• **Study material**:
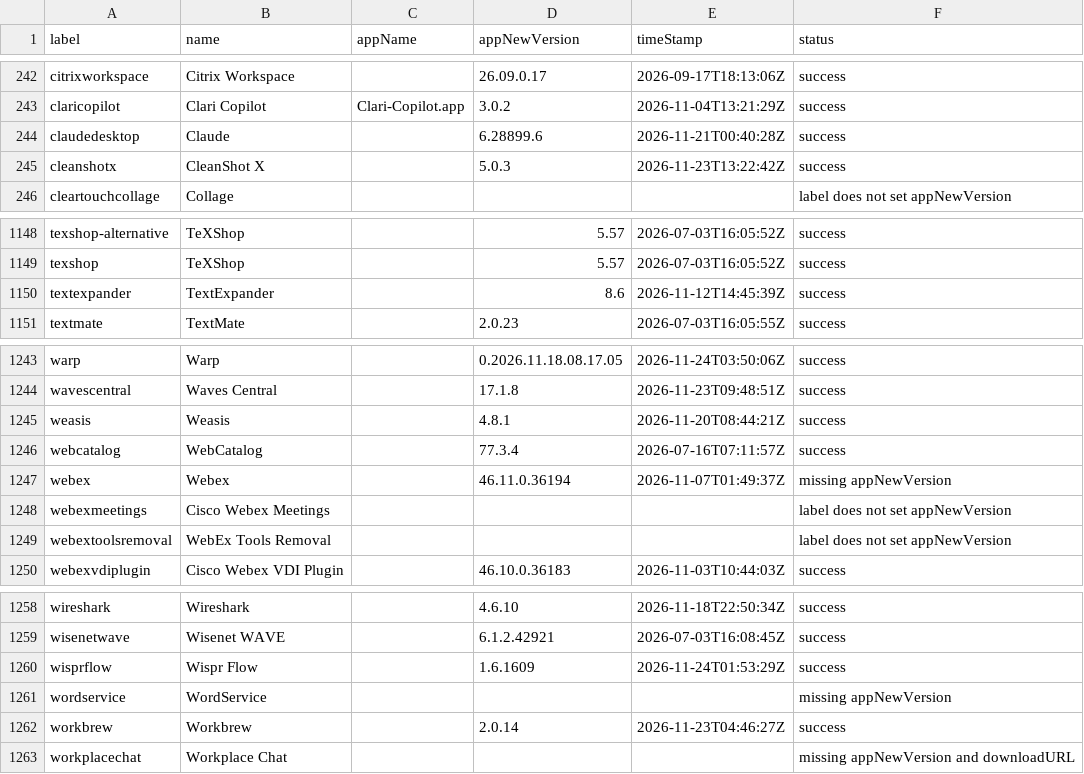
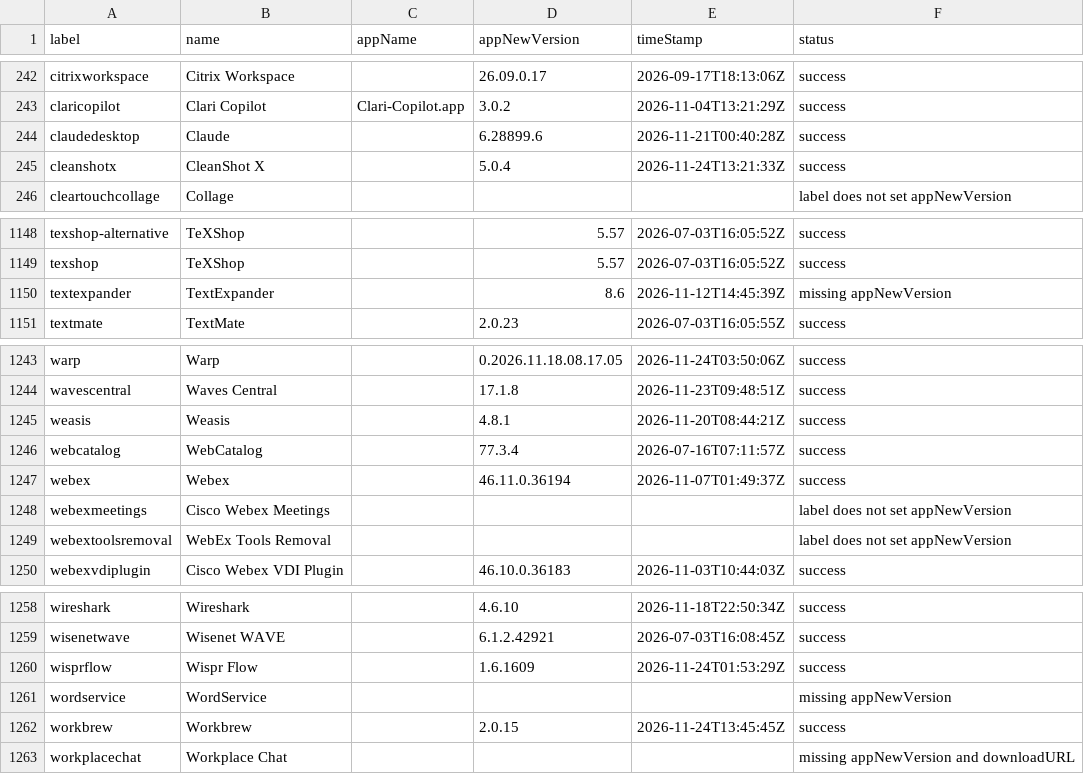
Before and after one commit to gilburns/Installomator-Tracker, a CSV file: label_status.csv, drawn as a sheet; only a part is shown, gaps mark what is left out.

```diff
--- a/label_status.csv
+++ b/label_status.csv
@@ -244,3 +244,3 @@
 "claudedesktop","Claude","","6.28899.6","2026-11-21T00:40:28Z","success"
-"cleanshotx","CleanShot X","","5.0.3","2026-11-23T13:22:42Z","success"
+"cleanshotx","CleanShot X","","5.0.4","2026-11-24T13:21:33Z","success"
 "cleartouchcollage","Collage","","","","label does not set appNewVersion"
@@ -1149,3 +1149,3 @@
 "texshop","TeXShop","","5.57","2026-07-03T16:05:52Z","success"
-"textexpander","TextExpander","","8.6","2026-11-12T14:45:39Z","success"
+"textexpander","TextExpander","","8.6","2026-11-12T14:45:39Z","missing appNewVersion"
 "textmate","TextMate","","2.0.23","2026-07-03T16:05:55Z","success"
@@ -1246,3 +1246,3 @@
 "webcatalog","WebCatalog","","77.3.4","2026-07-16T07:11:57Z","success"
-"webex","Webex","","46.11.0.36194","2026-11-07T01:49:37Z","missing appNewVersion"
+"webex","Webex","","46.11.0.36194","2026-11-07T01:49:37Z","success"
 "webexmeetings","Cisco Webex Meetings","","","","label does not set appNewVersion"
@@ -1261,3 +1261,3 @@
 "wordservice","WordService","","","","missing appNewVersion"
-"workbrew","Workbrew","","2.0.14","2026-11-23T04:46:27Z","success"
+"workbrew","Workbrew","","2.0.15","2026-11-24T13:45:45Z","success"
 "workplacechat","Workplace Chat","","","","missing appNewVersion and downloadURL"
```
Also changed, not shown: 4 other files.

• **Task details**:
All the records above must be retyped exactly, except for their pictures.

• **Answer for the task**:
Before and after one commit to gilburns/Installomator-Tracker, a CSV file: label_status.csv, drawn as a sheet; only a part is shown, gaps mark what is left out.

```diff
--- a/label_status.csv
+++ b/label_status.csv
@@ -244,3 +244,3 @@
 "claudedesktop","Claude","","6.28899.6","2026-11-21T00:40:28Z","success"
-"cleanshotx","CleanShot X","","5.0.3","2026-11-23T13:22:42Z","success"
+"cleanshotx","CleanShot X","","5.0.4","2026-11-24T13:21:33Z","success"
 "cleartouchcollage","Collage","","","","label does not set appNewVersion"
@@ -1149,3 +1149,3 @@
 "texshop","TeXShop","","5.57","2026-07-03T16:05:52Z","success"
-"textexpander","TextExpander","","8.6","2026-11-12T14:45:39Z","success"
+"textexpander","TextExpander","","8.6","2026-11-12T14:45:39Z","missing appNewVersion"
 "textmate","TextMate","","2.0.23","2026-07-03T16:05:55Z","success"
@@ -1246,3 +1246,3 @@
 "webcatalog","WebCatalog","","77.3.4","2026-07-16T07:11:57Z","success"
-"webex","Webex","","46.11.0.36194","2026-11-07T01:49:37Z","missing appNewVersion"
+"webex","Webex","","46.11.0.36194","2026-11-07T01:49:37Z","success"
 "webexmeetings","Cisco Webex Meetings","","","","label does not set appNewVersion"
@@ -1261,3 +1261,3 @@
 "wordservice","WordService","","","","missing appNewVersion"
-"workbrew","Workbrew","","2.0.14","2026-11-23T04:46:27Z","success"
+"workbrew","Workbrew","","2.0.15","2026-11-24T13:45:45Z","success"
 "workplacechat","Workplace Chat","","","","missing appNewVersion and downloadURL"
```
Also changed, not shown: 4 other files.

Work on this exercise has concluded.